John le Carré dies aged 89 - spy novel also dead?
Bestselling author John le Carré has died in Cornwall at the age of 89. Le Carré, whose real name was David Cornwell, once worked for secret services himself and garnered international fame with his spy novels from the 1960s onward, in which betrayal and loyalty were key themes. Commentators discuss whether Le Carré's work and the spy novel in general have retained their relevance since the end of the Cold War.
Plenty of material to go on
The fall of the Berlin Wall did nothing to stop Le Carré, historian Andrei Muraru writes on republica.ro:
“John le Carré continued to think up dirty secrets involving espionage - be it in the pharmaceutical industry, the arms or drug trade, the underworld, the war against Terror or the absurd pro-Brexit campaign. 'Spying and novel writing are made for each other. Both call for a ready eye for human transgression and the many routes to betrayal,' the British author once said. He was a keen explorer of the world after World War II. He was a chronicler of the Cold War world, but in a certain sense also of today's confused and divided one.”
Still waiting for great hacker novels
The end of the Cold War also marked the end of the classic spy novel, Echo24 laments:

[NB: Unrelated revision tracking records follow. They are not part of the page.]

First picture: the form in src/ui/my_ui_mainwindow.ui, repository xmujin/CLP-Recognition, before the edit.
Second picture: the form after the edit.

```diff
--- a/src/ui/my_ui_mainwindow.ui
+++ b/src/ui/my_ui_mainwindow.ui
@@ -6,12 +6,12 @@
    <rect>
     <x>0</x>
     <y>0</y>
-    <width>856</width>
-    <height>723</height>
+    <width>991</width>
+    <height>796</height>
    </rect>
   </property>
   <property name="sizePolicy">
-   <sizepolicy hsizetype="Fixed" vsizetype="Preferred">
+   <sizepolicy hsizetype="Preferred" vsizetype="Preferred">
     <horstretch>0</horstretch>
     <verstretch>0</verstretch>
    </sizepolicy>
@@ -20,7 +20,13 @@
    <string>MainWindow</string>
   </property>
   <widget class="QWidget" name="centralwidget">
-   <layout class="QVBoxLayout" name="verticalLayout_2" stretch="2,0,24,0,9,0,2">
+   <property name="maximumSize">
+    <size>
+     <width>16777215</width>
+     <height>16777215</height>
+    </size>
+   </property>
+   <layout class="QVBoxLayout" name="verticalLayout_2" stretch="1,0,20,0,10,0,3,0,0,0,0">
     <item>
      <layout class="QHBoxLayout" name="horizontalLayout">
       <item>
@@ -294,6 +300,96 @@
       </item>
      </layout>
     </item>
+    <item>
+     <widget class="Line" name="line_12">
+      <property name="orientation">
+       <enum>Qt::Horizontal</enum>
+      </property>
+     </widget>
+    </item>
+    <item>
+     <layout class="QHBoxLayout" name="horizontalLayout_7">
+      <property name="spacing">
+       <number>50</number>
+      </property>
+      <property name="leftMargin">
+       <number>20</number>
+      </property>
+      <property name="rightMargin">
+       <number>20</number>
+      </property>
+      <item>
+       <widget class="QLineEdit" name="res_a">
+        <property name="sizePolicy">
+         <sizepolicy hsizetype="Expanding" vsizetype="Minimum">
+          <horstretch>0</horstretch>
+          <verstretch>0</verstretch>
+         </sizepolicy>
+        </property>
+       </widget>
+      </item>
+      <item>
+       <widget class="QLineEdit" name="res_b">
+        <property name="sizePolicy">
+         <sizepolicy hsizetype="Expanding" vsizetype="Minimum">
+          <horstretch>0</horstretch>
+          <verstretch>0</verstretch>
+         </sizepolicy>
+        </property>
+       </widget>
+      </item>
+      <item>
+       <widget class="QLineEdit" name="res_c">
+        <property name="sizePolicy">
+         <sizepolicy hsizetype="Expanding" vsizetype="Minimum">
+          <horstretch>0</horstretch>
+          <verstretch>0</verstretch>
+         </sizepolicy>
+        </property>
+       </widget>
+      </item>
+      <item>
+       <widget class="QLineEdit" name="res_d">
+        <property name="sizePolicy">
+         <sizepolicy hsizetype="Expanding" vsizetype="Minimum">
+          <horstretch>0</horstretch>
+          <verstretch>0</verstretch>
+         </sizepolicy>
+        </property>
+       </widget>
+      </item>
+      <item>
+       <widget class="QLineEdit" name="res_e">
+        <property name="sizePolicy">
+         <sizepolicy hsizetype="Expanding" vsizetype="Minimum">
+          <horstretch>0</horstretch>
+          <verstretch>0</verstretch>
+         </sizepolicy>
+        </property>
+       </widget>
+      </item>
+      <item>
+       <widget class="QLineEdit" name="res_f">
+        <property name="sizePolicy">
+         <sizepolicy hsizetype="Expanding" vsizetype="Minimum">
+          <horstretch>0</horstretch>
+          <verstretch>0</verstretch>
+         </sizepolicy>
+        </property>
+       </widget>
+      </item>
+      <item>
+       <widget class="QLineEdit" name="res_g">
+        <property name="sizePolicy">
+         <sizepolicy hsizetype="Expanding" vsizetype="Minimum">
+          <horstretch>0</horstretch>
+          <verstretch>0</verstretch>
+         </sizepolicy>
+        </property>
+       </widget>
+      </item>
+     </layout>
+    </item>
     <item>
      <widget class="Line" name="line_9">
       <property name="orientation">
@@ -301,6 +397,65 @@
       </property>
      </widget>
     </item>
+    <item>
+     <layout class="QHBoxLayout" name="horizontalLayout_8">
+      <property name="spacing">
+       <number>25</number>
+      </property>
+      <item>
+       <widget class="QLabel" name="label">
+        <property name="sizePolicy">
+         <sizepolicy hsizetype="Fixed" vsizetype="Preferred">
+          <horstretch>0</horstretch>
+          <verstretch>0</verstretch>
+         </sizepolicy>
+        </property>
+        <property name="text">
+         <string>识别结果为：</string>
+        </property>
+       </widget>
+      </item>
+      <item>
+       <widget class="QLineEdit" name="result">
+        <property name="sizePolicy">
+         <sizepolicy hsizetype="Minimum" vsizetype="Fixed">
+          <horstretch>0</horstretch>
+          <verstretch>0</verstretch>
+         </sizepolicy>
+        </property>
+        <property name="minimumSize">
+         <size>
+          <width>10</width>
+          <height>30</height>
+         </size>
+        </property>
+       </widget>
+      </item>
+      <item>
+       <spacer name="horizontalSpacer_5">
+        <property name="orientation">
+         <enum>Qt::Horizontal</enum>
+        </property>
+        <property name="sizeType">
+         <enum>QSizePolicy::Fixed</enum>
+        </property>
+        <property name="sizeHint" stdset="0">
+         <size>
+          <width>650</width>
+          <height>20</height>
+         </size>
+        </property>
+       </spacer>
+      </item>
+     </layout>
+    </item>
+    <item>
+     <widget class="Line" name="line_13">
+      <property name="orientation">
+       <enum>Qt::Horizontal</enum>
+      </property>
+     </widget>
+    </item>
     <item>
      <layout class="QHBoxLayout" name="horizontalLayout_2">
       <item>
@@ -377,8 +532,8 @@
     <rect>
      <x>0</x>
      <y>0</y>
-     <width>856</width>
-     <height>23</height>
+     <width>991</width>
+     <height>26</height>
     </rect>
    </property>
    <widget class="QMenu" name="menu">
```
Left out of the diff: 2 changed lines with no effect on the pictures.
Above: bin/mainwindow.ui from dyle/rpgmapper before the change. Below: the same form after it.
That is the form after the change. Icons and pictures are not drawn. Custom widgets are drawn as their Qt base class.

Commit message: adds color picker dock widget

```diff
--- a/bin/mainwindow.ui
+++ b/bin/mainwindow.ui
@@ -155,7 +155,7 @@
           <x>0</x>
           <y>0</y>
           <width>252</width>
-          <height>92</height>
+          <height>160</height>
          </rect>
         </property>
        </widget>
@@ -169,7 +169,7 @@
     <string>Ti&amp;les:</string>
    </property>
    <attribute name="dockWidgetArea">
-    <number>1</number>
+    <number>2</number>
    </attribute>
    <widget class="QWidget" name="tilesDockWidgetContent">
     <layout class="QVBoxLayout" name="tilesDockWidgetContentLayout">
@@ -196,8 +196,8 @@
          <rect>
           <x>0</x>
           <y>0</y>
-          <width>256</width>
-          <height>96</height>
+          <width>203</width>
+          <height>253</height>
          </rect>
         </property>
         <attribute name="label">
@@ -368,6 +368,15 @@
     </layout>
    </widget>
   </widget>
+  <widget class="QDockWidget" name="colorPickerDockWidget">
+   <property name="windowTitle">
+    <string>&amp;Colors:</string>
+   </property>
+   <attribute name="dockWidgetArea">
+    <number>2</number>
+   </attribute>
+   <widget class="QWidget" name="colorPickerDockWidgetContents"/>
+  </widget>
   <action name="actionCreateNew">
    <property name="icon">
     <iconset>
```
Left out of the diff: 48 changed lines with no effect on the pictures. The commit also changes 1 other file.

“Of the four great authors in this genre, only eighty-two-year-old Frederick Forsyth is still alive. What's more, the spy's job description has also changed. In an age of ubiquitous cameras and readily-available DNA analyses, it's becoming more and more difficult to deploy agents using a foreign identity. Information is now collected digitally by hacking databases. ... In literary terms, this new era is still waiting for its own Forsyth or le Carré. But that doesn't mean that the fame of the old classics will fade. The mastery of these books remains.”